Available records below:

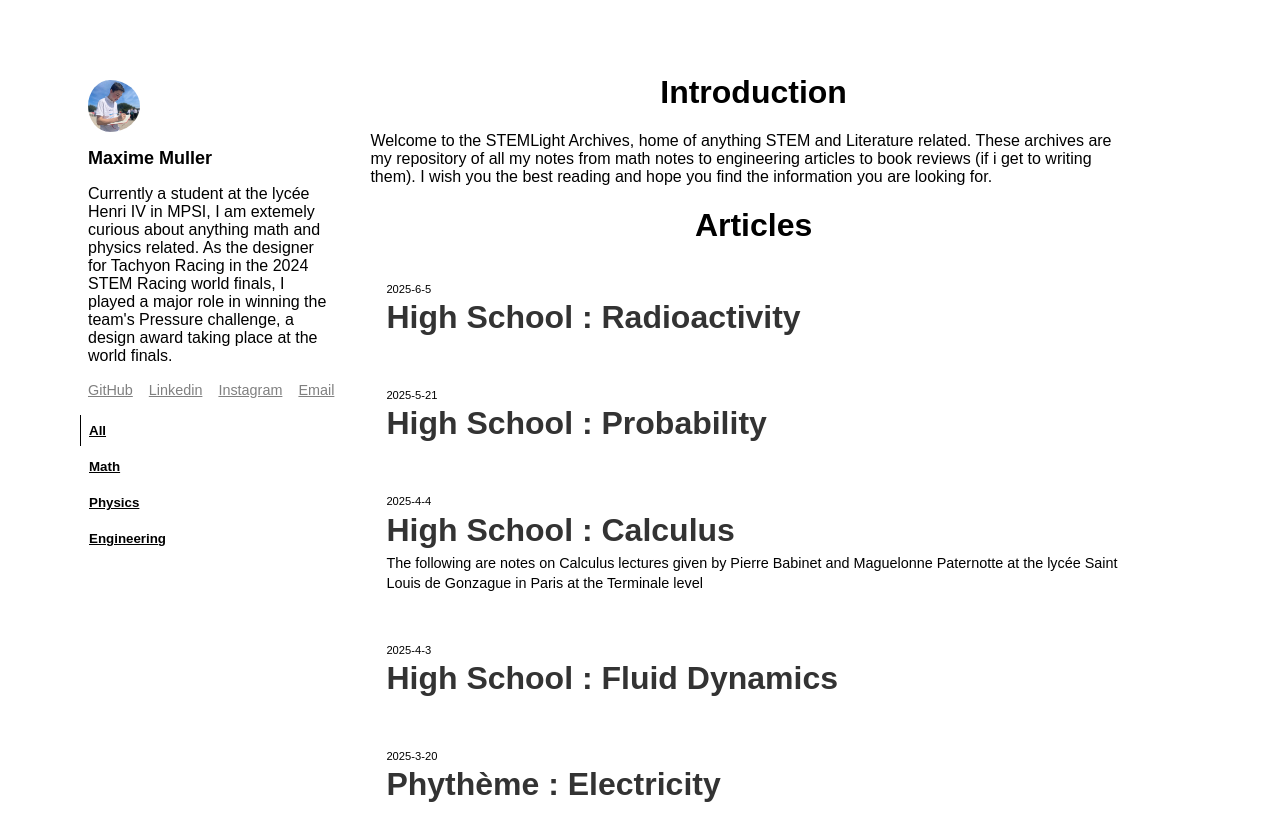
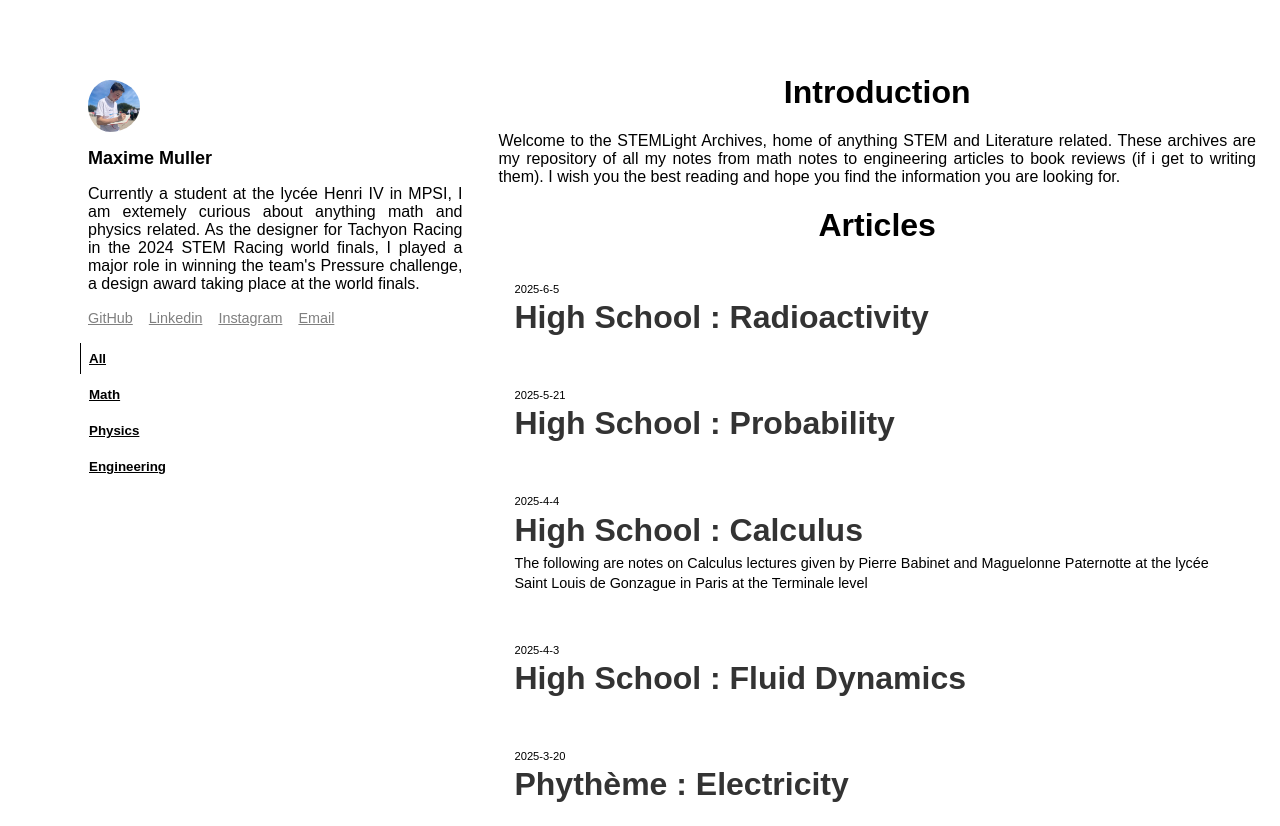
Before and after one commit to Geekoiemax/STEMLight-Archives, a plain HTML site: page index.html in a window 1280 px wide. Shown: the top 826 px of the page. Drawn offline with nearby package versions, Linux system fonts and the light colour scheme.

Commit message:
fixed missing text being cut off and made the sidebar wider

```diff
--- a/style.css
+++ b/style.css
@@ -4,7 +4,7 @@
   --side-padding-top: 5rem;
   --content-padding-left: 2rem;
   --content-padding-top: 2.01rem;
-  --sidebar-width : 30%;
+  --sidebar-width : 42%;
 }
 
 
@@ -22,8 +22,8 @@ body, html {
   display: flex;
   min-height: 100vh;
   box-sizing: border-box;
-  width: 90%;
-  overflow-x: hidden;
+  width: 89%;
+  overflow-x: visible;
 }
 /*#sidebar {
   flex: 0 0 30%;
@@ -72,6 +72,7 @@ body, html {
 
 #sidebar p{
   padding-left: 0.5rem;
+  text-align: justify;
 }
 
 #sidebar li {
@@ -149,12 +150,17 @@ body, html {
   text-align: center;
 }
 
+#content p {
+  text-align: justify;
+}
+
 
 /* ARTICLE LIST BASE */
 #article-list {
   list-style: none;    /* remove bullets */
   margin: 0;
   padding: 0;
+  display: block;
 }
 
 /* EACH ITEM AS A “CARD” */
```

End of Available records.
Available records below:

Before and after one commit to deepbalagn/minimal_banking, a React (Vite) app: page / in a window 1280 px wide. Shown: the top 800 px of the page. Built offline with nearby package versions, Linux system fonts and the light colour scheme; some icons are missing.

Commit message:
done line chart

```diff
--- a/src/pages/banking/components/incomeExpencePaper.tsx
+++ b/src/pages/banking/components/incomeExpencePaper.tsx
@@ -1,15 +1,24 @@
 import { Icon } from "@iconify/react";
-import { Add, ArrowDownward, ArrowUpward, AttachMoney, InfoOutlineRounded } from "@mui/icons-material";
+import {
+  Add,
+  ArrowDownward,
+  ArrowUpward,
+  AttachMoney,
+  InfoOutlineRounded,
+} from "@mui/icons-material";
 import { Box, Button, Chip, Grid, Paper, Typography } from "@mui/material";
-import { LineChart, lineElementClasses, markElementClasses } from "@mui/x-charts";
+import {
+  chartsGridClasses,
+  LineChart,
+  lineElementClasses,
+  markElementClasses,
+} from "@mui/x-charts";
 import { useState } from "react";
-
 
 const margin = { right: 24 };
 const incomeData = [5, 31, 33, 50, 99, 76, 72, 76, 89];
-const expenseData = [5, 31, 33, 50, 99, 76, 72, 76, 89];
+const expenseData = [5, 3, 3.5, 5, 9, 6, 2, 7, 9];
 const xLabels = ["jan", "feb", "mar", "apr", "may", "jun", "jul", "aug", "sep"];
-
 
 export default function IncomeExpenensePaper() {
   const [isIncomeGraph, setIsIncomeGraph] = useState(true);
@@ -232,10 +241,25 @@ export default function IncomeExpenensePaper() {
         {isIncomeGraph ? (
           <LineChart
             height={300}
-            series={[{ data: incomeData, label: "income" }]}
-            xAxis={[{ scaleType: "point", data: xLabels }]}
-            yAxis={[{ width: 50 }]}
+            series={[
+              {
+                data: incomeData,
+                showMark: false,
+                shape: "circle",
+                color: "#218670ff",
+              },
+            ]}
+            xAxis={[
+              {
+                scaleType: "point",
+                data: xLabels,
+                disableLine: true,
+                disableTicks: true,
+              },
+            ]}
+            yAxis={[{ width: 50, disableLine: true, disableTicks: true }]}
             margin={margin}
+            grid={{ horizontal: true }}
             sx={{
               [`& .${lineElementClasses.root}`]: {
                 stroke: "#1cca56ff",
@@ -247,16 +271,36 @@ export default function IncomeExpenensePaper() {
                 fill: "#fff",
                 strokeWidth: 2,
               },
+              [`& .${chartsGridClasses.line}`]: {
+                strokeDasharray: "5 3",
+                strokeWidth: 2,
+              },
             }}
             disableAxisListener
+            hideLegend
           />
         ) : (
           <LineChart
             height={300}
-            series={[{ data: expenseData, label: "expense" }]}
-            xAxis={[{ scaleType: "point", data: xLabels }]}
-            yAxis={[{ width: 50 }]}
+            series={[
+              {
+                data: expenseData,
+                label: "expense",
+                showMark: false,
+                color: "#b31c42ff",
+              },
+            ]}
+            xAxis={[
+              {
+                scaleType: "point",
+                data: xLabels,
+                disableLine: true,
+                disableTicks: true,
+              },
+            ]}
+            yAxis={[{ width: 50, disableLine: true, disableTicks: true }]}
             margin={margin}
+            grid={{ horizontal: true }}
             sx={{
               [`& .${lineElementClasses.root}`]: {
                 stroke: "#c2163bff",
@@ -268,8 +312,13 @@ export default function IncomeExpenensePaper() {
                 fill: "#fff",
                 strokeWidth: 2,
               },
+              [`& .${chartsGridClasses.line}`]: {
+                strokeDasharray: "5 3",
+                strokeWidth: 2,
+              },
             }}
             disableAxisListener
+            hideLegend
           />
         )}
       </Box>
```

End of Available records.
Available records below:

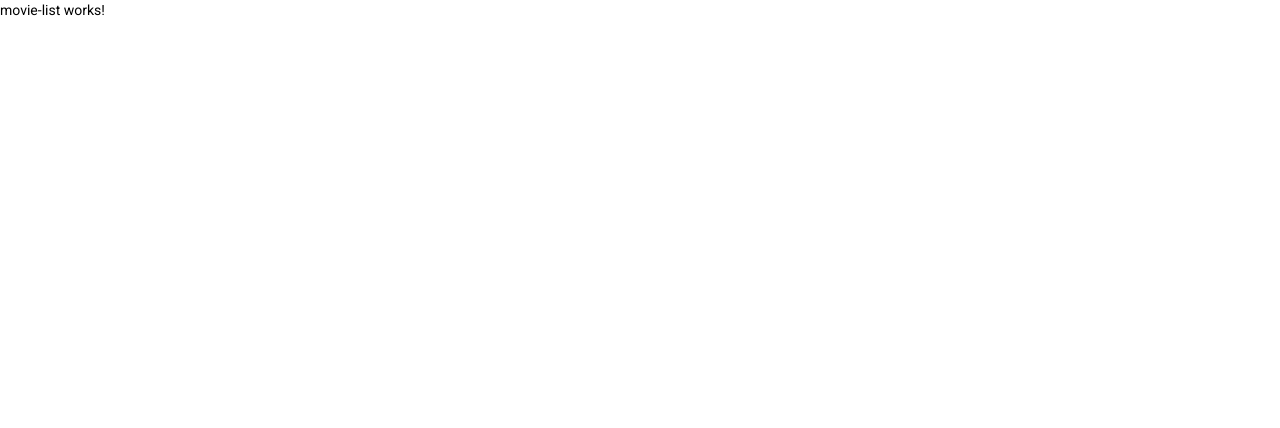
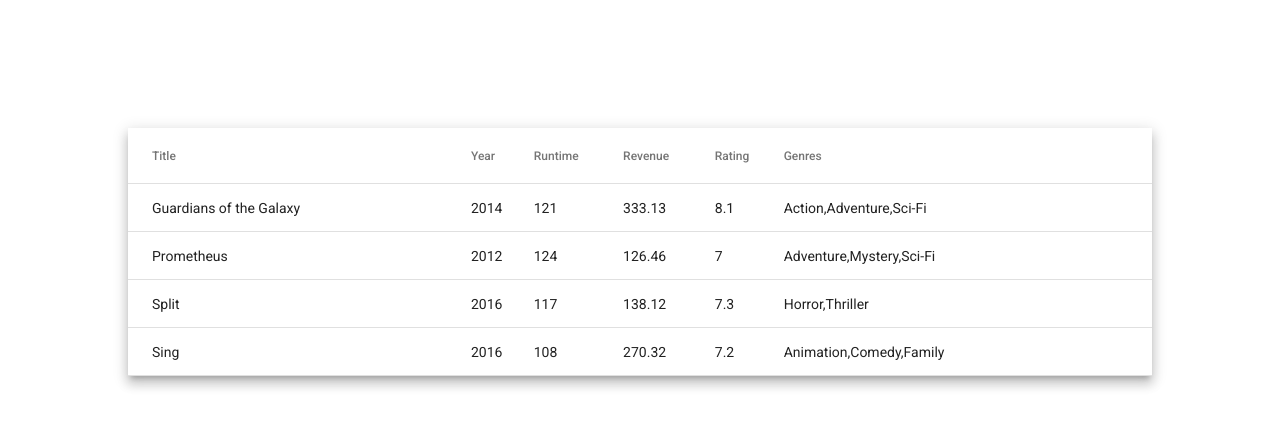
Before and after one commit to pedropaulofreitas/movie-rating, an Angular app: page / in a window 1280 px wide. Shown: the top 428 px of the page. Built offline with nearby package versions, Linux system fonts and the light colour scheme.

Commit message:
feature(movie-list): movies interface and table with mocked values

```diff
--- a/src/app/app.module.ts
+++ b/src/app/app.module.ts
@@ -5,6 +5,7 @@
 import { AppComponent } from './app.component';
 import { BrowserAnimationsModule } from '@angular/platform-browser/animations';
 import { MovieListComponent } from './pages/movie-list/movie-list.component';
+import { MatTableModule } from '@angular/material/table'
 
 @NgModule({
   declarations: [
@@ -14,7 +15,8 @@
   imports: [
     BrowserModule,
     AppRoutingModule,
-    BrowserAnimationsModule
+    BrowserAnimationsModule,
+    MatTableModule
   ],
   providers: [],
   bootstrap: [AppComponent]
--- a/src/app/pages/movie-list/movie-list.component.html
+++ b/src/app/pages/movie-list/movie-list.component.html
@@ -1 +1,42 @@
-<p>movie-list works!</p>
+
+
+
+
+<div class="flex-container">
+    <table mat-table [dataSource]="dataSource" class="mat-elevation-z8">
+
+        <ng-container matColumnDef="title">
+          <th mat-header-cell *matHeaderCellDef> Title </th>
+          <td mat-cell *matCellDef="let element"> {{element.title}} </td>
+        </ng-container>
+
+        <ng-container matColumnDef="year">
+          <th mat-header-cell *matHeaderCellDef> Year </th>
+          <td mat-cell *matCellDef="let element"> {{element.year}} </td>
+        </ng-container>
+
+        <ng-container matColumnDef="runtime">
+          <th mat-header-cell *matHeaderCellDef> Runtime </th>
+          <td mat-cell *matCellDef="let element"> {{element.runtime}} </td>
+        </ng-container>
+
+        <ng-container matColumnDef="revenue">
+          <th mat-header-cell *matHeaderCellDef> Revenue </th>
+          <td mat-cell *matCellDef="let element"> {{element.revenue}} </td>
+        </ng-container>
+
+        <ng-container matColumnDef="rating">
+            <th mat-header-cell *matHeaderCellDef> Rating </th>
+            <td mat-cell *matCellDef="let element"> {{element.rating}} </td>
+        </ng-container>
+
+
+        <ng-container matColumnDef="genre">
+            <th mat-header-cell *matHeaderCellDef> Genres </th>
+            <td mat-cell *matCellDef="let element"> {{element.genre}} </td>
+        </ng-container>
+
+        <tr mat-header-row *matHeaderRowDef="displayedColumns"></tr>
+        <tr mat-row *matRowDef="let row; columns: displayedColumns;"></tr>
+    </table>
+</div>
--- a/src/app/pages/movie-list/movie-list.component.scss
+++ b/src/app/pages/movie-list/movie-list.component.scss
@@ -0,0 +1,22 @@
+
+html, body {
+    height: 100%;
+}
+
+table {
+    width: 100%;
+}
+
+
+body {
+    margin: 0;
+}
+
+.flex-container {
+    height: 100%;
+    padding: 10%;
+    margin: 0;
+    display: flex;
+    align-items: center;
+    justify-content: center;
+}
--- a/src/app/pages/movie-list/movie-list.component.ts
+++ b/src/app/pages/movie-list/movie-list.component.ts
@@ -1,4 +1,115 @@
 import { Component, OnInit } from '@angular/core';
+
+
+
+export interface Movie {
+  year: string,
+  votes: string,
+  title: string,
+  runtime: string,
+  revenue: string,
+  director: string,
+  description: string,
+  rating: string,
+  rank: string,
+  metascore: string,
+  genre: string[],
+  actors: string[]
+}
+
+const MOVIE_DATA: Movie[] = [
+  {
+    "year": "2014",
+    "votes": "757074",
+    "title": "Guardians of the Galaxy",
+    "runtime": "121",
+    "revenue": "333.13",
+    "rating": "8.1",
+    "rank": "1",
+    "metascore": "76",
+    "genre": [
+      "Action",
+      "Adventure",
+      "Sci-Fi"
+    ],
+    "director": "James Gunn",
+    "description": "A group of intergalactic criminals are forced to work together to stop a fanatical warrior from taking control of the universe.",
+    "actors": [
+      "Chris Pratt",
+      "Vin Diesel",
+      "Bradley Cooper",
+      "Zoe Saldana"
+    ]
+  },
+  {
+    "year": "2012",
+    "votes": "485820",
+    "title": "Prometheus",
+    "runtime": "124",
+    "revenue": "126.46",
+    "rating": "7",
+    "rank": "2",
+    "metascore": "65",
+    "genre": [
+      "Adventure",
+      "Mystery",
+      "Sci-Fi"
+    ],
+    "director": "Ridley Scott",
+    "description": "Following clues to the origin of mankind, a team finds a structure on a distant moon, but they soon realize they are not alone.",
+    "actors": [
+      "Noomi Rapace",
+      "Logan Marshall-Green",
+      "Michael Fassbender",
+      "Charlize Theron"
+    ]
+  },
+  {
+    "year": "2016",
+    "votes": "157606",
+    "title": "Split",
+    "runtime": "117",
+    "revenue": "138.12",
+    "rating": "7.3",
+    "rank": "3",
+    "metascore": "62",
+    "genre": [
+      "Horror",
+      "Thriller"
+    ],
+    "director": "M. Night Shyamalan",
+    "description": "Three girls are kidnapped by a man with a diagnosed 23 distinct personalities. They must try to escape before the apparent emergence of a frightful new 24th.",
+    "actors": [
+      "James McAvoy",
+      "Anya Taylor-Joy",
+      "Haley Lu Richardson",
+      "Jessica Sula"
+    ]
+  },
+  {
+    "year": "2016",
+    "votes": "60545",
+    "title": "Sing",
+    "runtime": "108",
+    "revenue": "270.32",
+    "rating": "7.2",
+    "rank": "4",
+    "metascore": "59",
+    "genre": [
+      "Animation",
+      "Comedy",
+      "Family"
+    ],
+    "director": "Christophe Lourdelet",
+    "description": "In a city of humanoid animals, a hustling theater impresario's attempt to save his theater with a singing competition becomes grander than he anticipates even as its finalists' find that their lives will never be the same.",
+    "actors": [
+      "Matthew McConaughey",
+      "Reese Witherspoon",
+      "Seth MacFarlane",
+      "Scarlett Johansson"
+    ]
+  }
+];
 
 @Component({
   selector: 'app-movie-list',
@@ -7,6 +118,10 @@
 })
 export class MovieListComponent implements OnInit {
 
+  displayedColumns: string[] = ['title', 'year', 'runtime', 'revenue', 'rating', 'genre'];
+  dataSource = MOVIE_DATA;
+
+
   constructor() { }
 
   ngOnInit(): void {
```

End of Available records.

*Problem to solve*
Reply with nothing but the number of lines in the entries that include "align".

*The completed task*
4